Don’t take that for granted. Single parents can share with friends and other family, but to have that other person who has the same type of love for your kids, another person who values that child as only a parent can. No words can express what it means.
Make sure your kids know our kids are not less than just because our family looks different from yours. A recently widowed 30-something mom shared this one with me. Kids don’t always understand why families only have one parent, and they can sometimes say some very hurtful things to the kids.
No matter the reason there’s only one parent, share with your children how special these kids are, how much they need love and compassion. They’ve experienced loss no child should ever face. They may have a smile on their faces, but inside they are a mess of emotions. They need people to love and support them because their single parent home is a constant reminder of the loss they have experienced.
There’s never enough. Never enough money. Never enough time. We would love to go out with the girls for the evening, but we feel guilty leaving our kids even if it’s just for the evening. Even if we can make the schedule work, we probably don’t have the extra money to spend in such a frivolous manner.
If we choose to move forward, please don’t judge us. You don’t know the details. Maybe you watched us suffer through the death of a spouse or a messy divorce, and you think we need more time to heal before we move forward. Maybe you think we should be focused on our kids right now.
Ultimately, you don’t know where we are, the work God has done in us. You have to trust us, trust that we are doing our best to walk with God, to hear His voice, to be obedient. Let us live our lives. We will make mistakes, and we pray God gives us the ability to admit our mistakes. But maybe, just maybe, God has given us the freedom to move forward.

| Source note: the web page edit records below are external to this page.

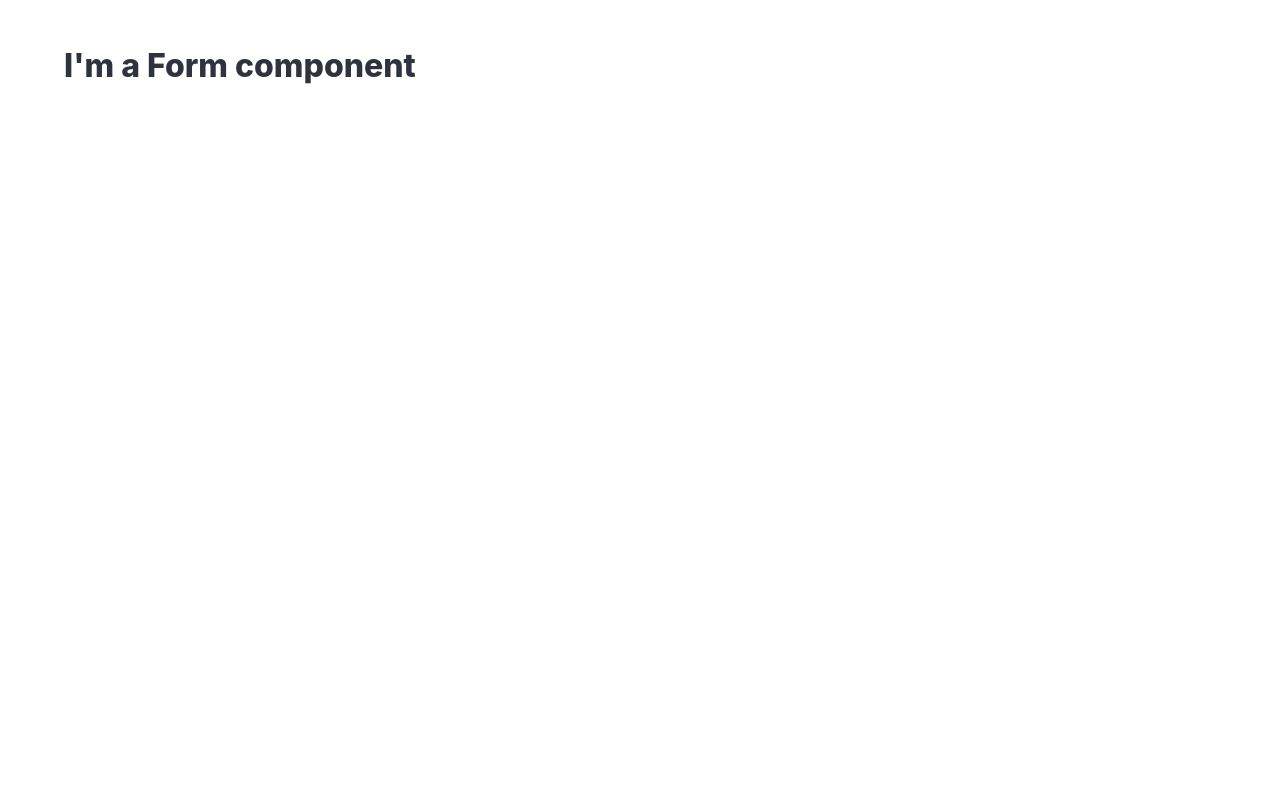
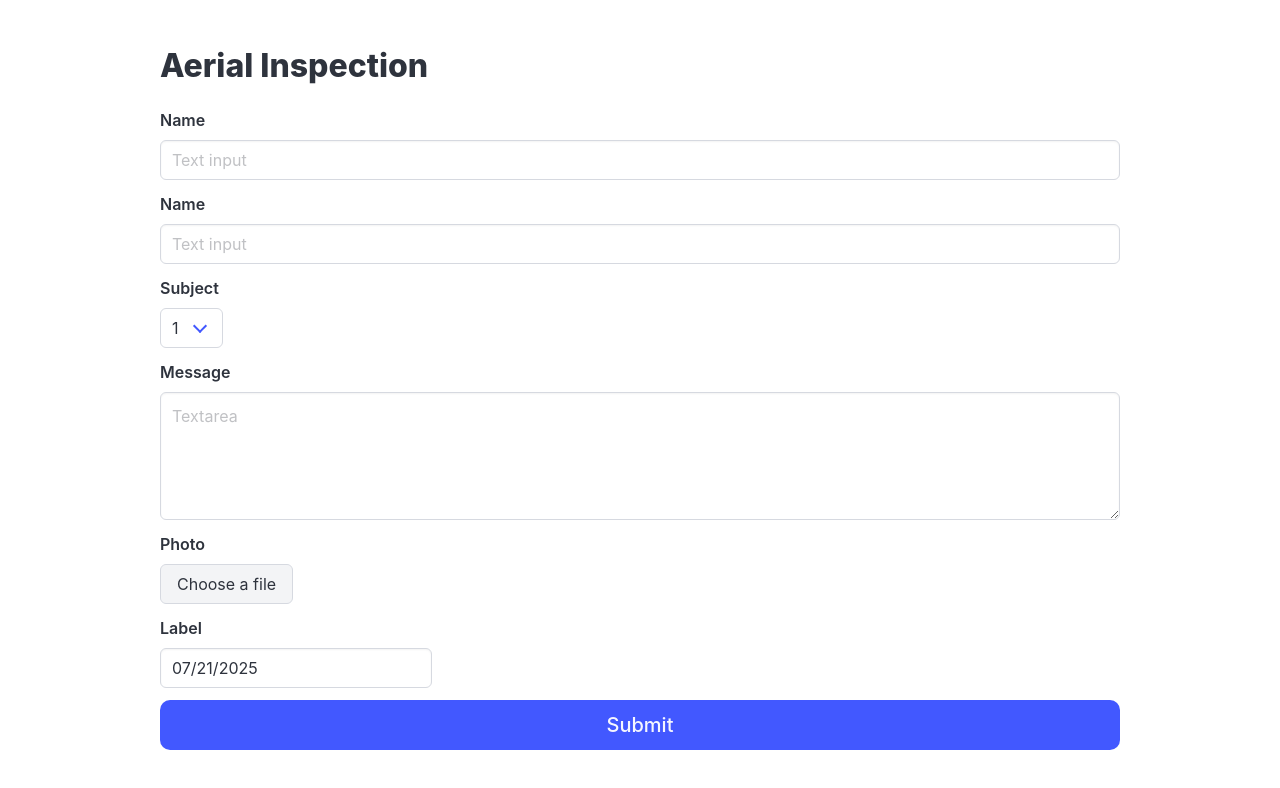
Before and after one commit to oleksii1989/form-generator-app, a React (Create React App) app: page / in a window 1280 px wide. Shown: the top 788 px of the page. Built offline with nearby package versions, Linux system fonts and the light colour scheme.

Commit message:
Create and style static components for each input type

```diff
--- /dev/null
+++ b/src/components/CommentInput.tsx
@@ -0,0 +1,10 @@
+export default function CommentInput() {
+  return (
+    <div className="field">
+      <label className="label">Message</label>
+      <div className="control">
+        <textarea className="textarea" placeholder="Textarea"></textarea>
+      </div>
+    </div>
+  );
+}
--- /dev/null
+++ b/src/components/DatePickerInput.tsx
@@ -0,0 +1,23 @@
+import { useState } from "react";
+import DatePicker from "react-datepicker";
+import "react-datepicker/dist/react-datepicker.css";
+
+export default function DatePickerInput() {
+  const [selectedDate, setSelectedDate] = useState<Date | null>(new Date());
+
+  return (
+    <div className="field">
+      <label className="label">Label</label>
+      <div className="control">
+        <DatePicker
+          selected={selectedDate}
+          onChange={(date) => setSelectedDate(date)}
+          className="input"
+          wrapperClassName="date-picker-wrapper"
+          popperClassName="date-picker-popper"
+          calendarClassName="date-picker-calendar"
+        />
+      </div>
+    </div>
+  );
+}
--- a/src/components/Form.tsx
+++ b/src/components/Form.tsx
@@ -1,5 +1,11 @@
 import formSpec from "../data/formSpec.json";
 import { FormField, parseFormSpec } from "../utils/parseFormSpec";
+import CommentInput from "./CommentInput";
+import NumberInput from "./NumberInput";
+import PhotoInput from "./PhotoInput";
+import SelectInput from "./SelectInput";
+import TextInput from "./TextInput";
+import DatePickerInput from "./DatePickerInput";
 
 export default function Form() {
   const categories = parseFormSpec(formSpec as FormField[]);
@@ -7,8 +13,27 @@ export default function Form() {
   console.log(categories);
 
   return (
-    <div className="container">
-      <h1 className="title">I'm a Form component</h1>
+    <div className="container is-max-desktop">
+      <h1 className="title">Aerial Inspection</h1>
+      <form>
+        <TextInput />
+        <NumberInput />
+        <SelectInput />
+        <CommentInput />
+        <PhotoInput />
+        <DatePickerInput />
+
+        <div className="field">
+          <div className="control">
+            <button
+              type="submit"
+              className="button is-link is-medium is-fullwidth"
+            >
+              Submit
+            </button>
+          </div>
+        </div>
+      </form>
     </div>
   );
 }
--- /dev/null
+++ b/src/components/NumberInput.tsx
@@ -0,0 +1,10 @@
+export default function NumberInput() {
+  return (
+    <div className="field">
+      <label className="label">Name</label>
+      <div className="control">
+        <input className="input" type="number" placeholder="Text input" />
+      </div>
+    </div>
+  );
+}
--- /dev/null
+++ b/src/components/PhotoInput.tsx
@@ -0,0 +1,17 @@
+export default function PhotoInput() {
+  return (
+    <div className="field">
+      <label className="label">Photo</label>
+      <div className="control">
+        <div className="file">
+          <label className="file-label">
+            <input className="file-input" type="file" name="resume" />
+            <span className="file-cta">
+              <span className="file-label"> Choose a file </span>
+            </span>
+          </label>
+        </div>
+      </div>
+    </div>
+  );
+}
--- /dev/null
+++ b/src/components/SelectInput.tsx
@@ -0,0 +1,16 @@
+export default function SelectInput() {
+  return (
+    <div className="field">
+      <label className="label">Subject</label>
+      <div className="control">
+        <div className="select">
+          <select>
+            <option>1</option>
+            <option>2</option>
+            <option>3</option>
+          </select>
+        </div>
+      </div>
+    </div>
+  );
+}
--- /dev/null
+++ b/src/components/TextInput.tsx
@@ -0,0 +1,10 @@
+export default function TextInput() {
+  return (
+    <div className="field">
+      <label className="label">Name</label>
+      <div className="control">
+        <input className="input" type="text" placeholder="Text input" />
+      </div>
+    </div>
+  );
+}
```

Sometimes, we just need a hug. I never dreamed I would miss physical touch so much. But I did! I longed to just have someone wrap their arms around me and give me a big bear hug! Everyone could use a hug!
Being a single parent is a rewarding journey. As hard as it is, there’s a bond between a single parent and his/her kids. How many nights did my teenager lie in bed with me until way past my bedtime, sharing his heart with me? How many times did my daughter give me the words of encouragement no one else could? How many times did my sweet kids see me struggling with something and step in to alleviate the burden?
As hard as those years were, I wouldn’t trade the journey for anything. My kids and I have a tight bond, a mutual respect few others can understand.
For those of you who are married, please look around. Maybe it’s time to find a fresh perspective on that single mom sitting alone at the soccer game. Maybe it’s time to get to know the young widower down the street, to see what you can do to help him out. Maybe it’s time to talk to your kids about the pain and loss those sweet girls in their class have experienced.
Maybe it’s time to look at single parents with the eyes of Christ, eyes that pour out compassion and love. Maybe it’s time to look after the orphan and widow in their distress (James 1:27).